Archive for movie review

30 Days of Night

Posted in All posts with tags , on October 23, 2007 by Trina


Barrow, Alaska. Dark. Cold. Isolated. Bleak. A chilling setting for one of the best bloodcurdling brutally portrayed vampire movies I’ve seen.

Harry asked me to go with him to see 30 DAYS OF NIGHT because he loves horror movies, and it is set in Barrow, the northernmost point in the US. Just for a reality check, he has a habit of looking up the temperature in Barrow during our relatively warm Raleigh winters.

David Slade directs this horror-on-ice from a graphic novel by Steve Niles and Ben Templesmith. Barrow is 340 miles north of the Arctic Circle. With approximately 4,500 residents, the Barrow area is probably the harshest polar location in Alaska. The sun sets and doesn’t rise again for 30 days during winter. Though most of the residents of Barrow head south for the winter, some townspeople remain behind. However, those that stay regret their decision when, vampires descend on Barrow to feed. A dwindling band of survivors must try to last until dawn breaks over Barrow’s monthlong twilight.
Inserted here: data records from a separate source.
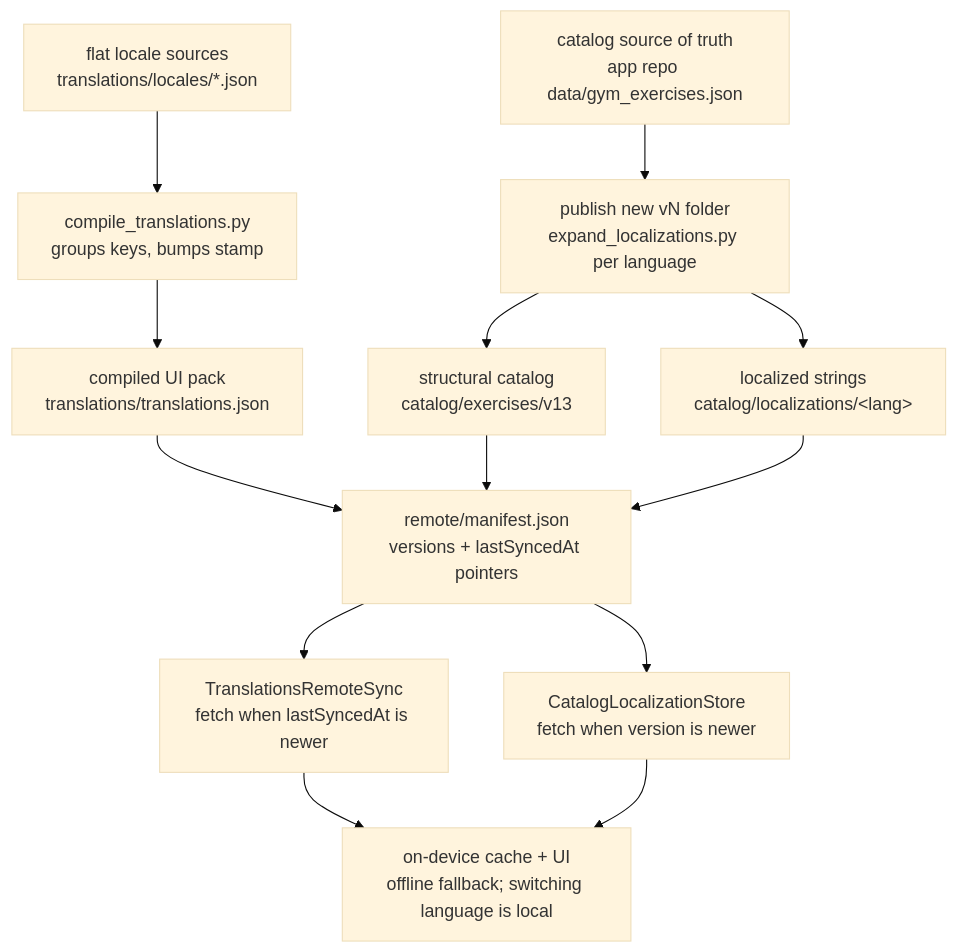
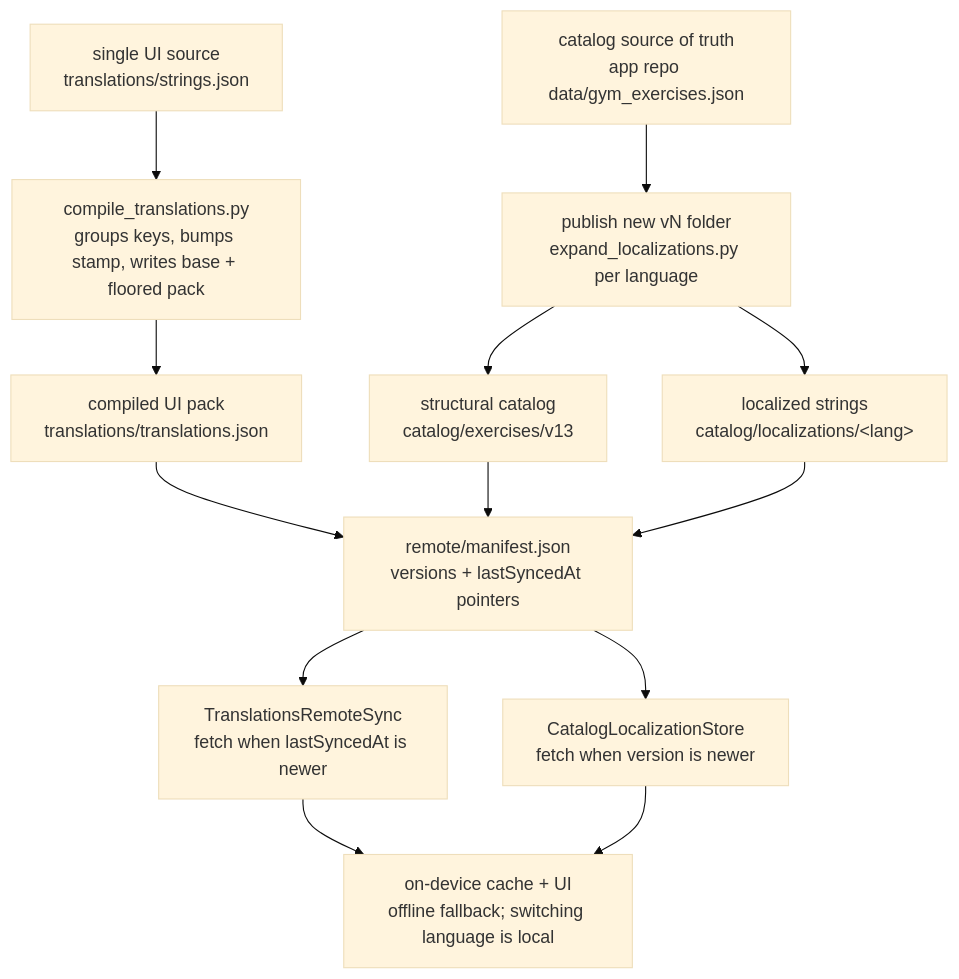
Before and after one commit to davoxdavo/weightliftingAssets: the diagram in CONTENT_PIPELINE.md, drawn with Mermaid (base theme). The commit also changed other lines of this file and 23 other files, not shown here.

````diff
--- a/CONTENT_PIPELINE.md
+++ b/CONTENT_PIPELINE.md
@@ -12,19 +12,19 @@
 ```mermaid
 flowchart TD
-    A1["flat locale sources<br/>translations/locales/*.json"] --> A2["compile_translations.py<br/>groups keys, bumps stamp"]
+    A1["single UI source<br/>translations/strings.json"] --> A2["compile_translations.py<br/>groups keys, bumps stamp, writes base + floored pack"]
     A2 --> A3["compiled UI pack<br/>translations/translations.json"]
 
     B1["catalog source of truth<br/>app repo data/gym_exercises.json"] --> B2["publish new vN folder<br/>expand_localizations.py per language"]
     B2 --> B3["structural catalog<br/>catalog/exercises/v13"]
     B2 --> B4["localized strings<br/>catalog/localizations/&lt;lang&gt;"]
 
     A3 --> M["remote/manifest.json<br/>versions + lastSyncedAt pointers"]
     B3 --> M
     B4 --> M
 
     M --> C1["TranslationsRemoteSync<br/>fetch when lastSyncedAt is newer"]
     M --> C2["CatalogLocalizationStore<br/>fetch when version is newer"]
 
     C1 --> D["on-device cache + UI<br/>offline fallback; switching language is local"]
     C2 --> D
 ```
````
Matt Zoller Seitz of the NY Times Review says, “30 DAYS OF NIGHT is a series of gory set pieces that seems to have been edited with a meat ax. A major early transition is so clumsy that you may assume that the projectionist accidentally skipped a reel. No such luck: it’s a style thing.” Seitz is right. It is a style thing and he just doesn’t get it.

Atmosphere — dark and chilling. The dark primeval fear captured by the barren snow covered terrain as the movie opens stays with you. If you love the atmosphere of the early horror movies, you will find that 30 DAYS OF NIGHT surpasses the classics in its brutally realistic depiction of the vampire. No tall dark stranger with fangs and a black coat, like the one created by the literary and cinematic portrayal of Count Dracula. If the creature responsible for the vampire legend were to come to your house this Halloween, you might open the door to a less than charming black-eyed creature with a bloody mouth full of teeth and a primal appetite. A creature like Marlow.

The leader of the vampire pack is Marlow, well acted by Danny Huston. Marlow is cruel and motivated only by his hunger for blood. Using only clicks and grunts, Huston makes Marlow graphically primeval. Wearing clothing designed more for a nightclub than the bitter cold, using cunning and military precision, and with apparently no conscience or soul, these creatures suck the town dry, human by human.

Holed up in the attic of a desolate house that was once a home is a cross section of survivors led by Josh Hartnett as the town sheriff and Melissa George as his estranged wife, a fire marshal. Both roles were well acted. While we know that the couple were headed for divorce and are now forced to rely on each other for their very lives, we aren’t privy to the reason for their split. The sexual chemistry between the two is enough.

30 DAYS OF NIGHT doesn’t romanticize the harsh environs, nor is it so ugly you don’t want to spend two hours there. We get just enough information, a touch of gallows humor, and plenty of white-knuckle suspense and massively gory and unflinching horror. I will concede there are a few logic-leaps required. For example the white-out snow does not cover the bloody gore remaining on the ground throughout the movie. But what horror movie doesn’t make us suspend disbelief. My only real criticism of the movie is that I found the ending both unsatisfying and unbelievable. I expected the minor characters to be picked off one by one, but I did not expect or appreciate what I got.

I don’t remember his exact words, but toward the end of the movie Marlow said something like, “It took us three centuries to make them think we are the stuff of nightmares.” 30 DAYS OF NIGHT does a good job of bringing the nightmare to the large screen.